From the records below, give the number of lines that include the word "công". Add no other words.

────────────────────

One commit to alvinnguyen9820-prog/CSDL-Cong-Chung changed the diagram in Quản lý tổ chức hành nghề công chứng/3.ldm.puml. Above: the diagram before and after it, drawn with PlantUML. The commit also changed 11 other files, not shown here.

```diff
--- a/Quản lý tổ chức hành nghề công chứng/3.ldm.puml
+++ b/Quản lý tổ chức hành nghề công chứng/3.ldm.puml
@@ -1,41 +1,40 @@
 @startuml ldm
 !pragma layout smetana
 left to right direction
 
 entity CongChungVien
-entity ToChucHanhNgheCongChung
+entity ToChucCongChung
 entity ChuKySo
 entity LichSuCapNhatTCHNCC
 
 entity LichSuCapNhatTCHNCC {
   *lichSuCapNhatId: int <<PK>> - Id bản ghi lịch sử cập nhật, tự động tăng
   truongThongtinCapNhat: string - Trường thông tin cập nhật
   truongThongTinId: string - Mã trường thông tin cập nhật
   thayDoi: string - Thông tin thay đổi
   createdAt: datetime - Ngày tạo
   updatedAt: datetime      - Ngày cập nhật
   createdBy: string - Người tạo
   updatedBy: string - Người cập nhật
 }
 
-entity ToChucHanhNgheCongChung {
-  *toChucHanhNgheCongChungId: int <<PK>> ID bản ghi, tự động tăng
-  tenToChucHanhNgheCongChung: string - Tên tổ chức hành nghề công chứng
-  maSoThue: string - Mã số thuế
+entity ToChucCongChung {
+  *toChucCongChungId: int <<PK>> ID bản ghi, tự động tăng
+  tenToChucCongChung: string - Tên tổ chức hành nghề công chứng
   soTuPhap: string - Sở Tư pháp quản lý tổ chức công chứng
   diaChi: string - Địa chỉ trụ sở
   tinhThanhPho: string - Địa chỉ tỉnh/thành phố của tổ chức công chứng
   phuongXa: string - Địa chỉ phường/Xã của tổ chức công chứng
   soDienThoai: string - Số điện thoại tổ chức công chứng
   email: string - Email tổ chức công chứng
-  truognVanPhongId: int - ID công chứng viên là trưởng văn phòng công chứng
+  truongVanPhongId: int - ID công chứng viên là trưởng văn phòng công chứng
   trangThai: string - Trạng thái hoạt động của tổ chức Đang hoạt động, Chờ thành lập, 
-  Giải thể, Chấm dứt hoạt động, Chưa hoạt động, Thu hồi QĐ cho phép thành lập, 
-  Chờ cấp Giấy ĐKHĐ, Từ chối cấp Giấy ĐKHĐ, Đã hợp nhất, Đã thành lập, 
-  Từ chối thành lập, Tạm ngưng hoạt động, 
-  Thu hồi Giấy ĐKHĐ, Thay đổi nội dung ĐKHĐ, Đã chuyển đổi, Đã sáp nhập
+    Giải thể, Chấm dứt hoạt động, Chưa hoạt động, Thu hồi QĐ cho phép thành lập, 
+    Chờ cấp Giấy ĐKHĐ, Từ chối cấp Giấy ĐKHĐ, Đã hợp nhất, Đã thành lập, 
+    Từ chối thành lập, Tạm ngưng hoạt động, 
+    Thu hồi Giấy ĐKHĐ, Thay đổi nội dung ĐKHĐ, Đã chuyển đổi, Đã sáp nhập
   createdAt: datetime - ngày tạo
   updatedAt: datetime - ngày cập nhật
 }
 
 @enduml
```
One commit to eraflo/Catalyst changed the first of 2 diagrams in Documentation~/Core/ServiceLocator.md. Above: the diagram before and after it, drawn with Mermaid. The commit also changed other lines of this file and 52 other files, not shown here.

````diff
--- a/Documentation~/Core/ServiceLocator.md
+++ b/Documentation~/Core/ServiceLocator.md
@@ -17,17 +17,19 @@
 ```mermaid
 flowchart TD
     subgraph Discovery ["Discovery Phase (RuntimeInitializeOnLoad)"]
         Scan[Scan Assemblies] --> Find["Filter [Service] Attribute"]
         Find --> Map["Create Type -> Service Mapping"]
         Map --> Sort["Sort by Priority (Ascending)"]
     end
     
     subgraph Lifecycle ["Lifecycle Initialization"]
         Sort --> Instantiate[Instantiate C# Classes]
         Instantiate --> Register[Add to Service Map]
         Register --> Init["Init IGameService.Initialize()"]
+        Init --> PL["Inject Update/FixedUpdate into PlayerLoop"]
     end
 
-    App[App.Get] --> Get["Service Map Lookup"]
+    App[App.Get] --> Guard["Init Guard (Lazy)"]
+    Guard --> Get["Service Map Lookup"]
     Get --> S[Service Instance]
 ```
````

────────────────────

**Solution**
12